··· Task data

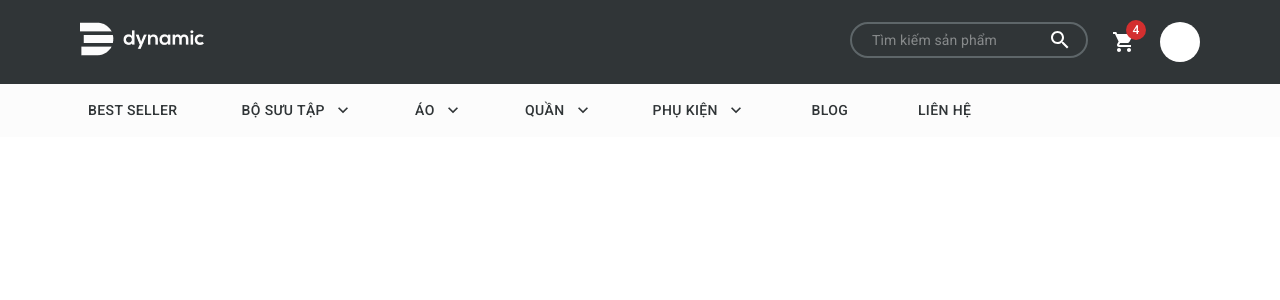
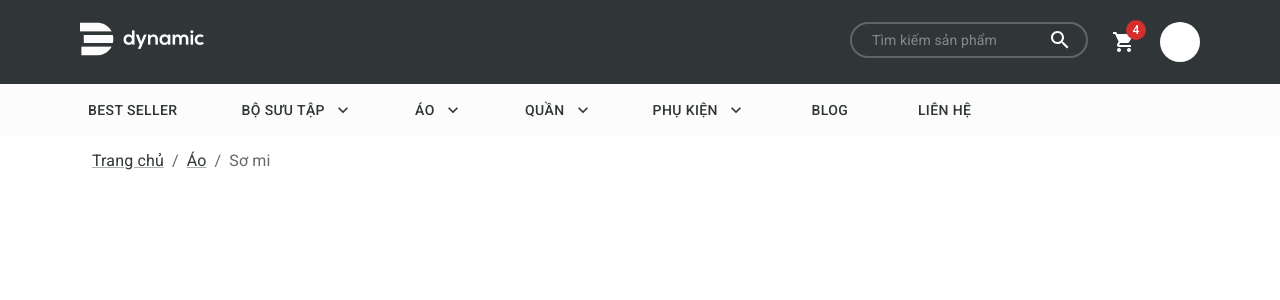
Before and after one commit to 19520280/dynamic-website, a React (Create React App) app: page /Ao/So-mi in a window 1280 px wide. Shown: the top 300 px of the page. Built offline with nearby package versions, Linux system fonts and the light colour scheme.

Commit message:
Update Breadcrumbs

```diff
--- a/package.json
+++ b/package.json
@@ -5,6 +5,7 @@
   "dependencies": {
     "@emotion/react": "^11.7.0",
     "@emotion/styled": "^11.6.0",
+    "@material-ui/core": "^4.12.3",
     "@mui/icons-material": "^5.2.0",
     "@mui/material": "^5.2.2",
     "@testing-library/jest-dom": "^5.15.1",
--- a/src/App.js
+++ b/src/App.js
@@ -11,7 +11,8 @@ import Homepage from "./pages/Homepage";
 import PaymentPage from "./pages/PaymentPage";
 import ProductDetailPage from "./pages/ProductPage/ProductDetailPage";
 import ProductsResultPage from "./pages/ProductPage/ProductsResultPage";
-
+import CategoryCasePage from "./pages/ProductPage/CategoryCasePage";
+import Breadcrumbs from "./components/Breadcrumbs/Breadcrumbs";
 const theme = createTheme({
   palette: {
     primary: {
@@ -33,7 +34,7 @@ function App() {
       <ThemeProvider theme={theme}>
         <Router>
           <Header />
-
+          <Breadcrumbs/>
           <Switch>
             <Route path="/" exact component={Homepage} />
             <div className="container">
@@ -42,6 +43,13 @@ function App() {
               <Route path="/Tai-khoan/:child" exact component={AccountPage} />
               <Route path="/Ket-qua/:path" exact component={ProductsResultPage} />
               <Route path="/id/:id" exact component={ProductDetailPage} />
+              <Route path="/Ao" exact component={CategoryCasePage} />
+              <Route path="/Ao/Ao-thun" exact component={CategoryCasePage} />
+              <Route path="/Ao/Ao-khoac" exact component={CategoryCasePage} />
+              <Route path="/Ao/So-mi" exact component={CategoryCasePage} />
+              <Route path="/Ao/Ao-trum-dau" exact component={CategoryCasePage} />
+              <Route path="/Ao/Ao-tay-dai" exact component={CategoryCasePage} />
+
             </div>
           </Switch>
         </Router>
--- /dev/null
+++ b/src/components/Breadcrumbs/Breadcrumbs.js
@@ -0,0 +1,66 @@
+import React from "react";
+import Typography from "@mui/material/Typography";
+import Breadcrumbs from "@mui/material/Breadcrumbs";
+import Link from "@mui/material/Link";
+import { withRouter } from "react-router-dom";
+
+const Breadcrumb = (props) => {
+  const {
+    history,
+    location: { pathname },
+  } = props;
+  const pathnames = pathname.split("/").filter((x) => x);
+  return (
+    <Breadcrumbs  style={{padding:"12px 0px 12px 80px", margin:"0px 0px 0px 12px"}} aria-label="breadcrumb">
+      {pathnames.length > 0 ? (
+        <Link onClick={() => history.push("/")}>Trang chủ</Link>
+      ) : (
+        <Typography> Trang chủ </Typography>
+      )}
+      {pathnames.map((name, index) => {
+        const routeTo = `/${pathnames.slice(0, index + 1).join("/")}`;
+        const isLast = index === pathnames.length - 1;
+        return isLast ? (
+          <Typography key={name}>
+            {name == "Best-seller"
+              ? "Best seller": name == "Bo-suu-tap"?
+              "Bộ sưu tập"
+              : name == "Ao"
+              ? "Áo"
+              : name == "Quan"
+              ? "Quần"
+              : name == "Phu-kien"
+              ? "Phụ kiện"
+              : name == "Lien-he"
+              ? "Liên hệ"
+              : name == "Ao-thun"
+              ? "Áo thun"
+              : name == "Ao-khac"
+              ? "Áo khoác"
+              : name == "Ao-trum-dau"
+              ? "Áo trùm đầu"
+              : name == "So-mi"
+              ? "Sơ mi"
+              : name == "Ao-tay-dai"
+              ? "Áo tay dài"
+              : name}
+          </Typography>
+        ) : (
+          <Link key={name} onClick={() => history.push(routeTo)}>
+            {name == "Ao"
+              ? "Áo"
+              : name == "Quan"
+              ? "Quần"
+              : name == "Phu-kien"
+              ? "Phụ kiện"
+              : name == "Lien-he"
+              ? "Liên hệ"
+              : name}
+          </Link>
+        );
+      })}
+    </Breadcrumbs>
+  );
+};
+
+export default withRouter(Breadcrumb);
--- /dev/null
+++ b/src/pages/ProductPage/CategoryCasePage.js
@@ -0,0 +1,15 @@
+import React from 'react'
+import { useLocation } from 'react-router-dom'
+import Breadcrumnbs from '../../components/Breadcrumbs/Breadcrumbs'
+
+const CategoryCasePage = () => {
+    const location = useLocation();
+    console.log(location.pathname);
+
+    return (
+        <div>
+        </div>
+    )
+}
+
+export default CategoryCasePage
```
Also changed, not shown: src/dataSources/Pages.js (+5 -5 lines), 1 other file (tests, documents, lock files or other folders).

······

Instructions to follow —
Return every line above in which the string "pathnames" occurs.

Exercise result —
+  const pathnames = pathname.split("/").filter((x) => x);
+      {pathnames.length > 0 ? (
+      {pathnames.map((name, index) => {
+        const routeTo = `/${pathnames.slice(0, index + 1).join("/")}`;
+        const isLast = index === pathnames.length - 1;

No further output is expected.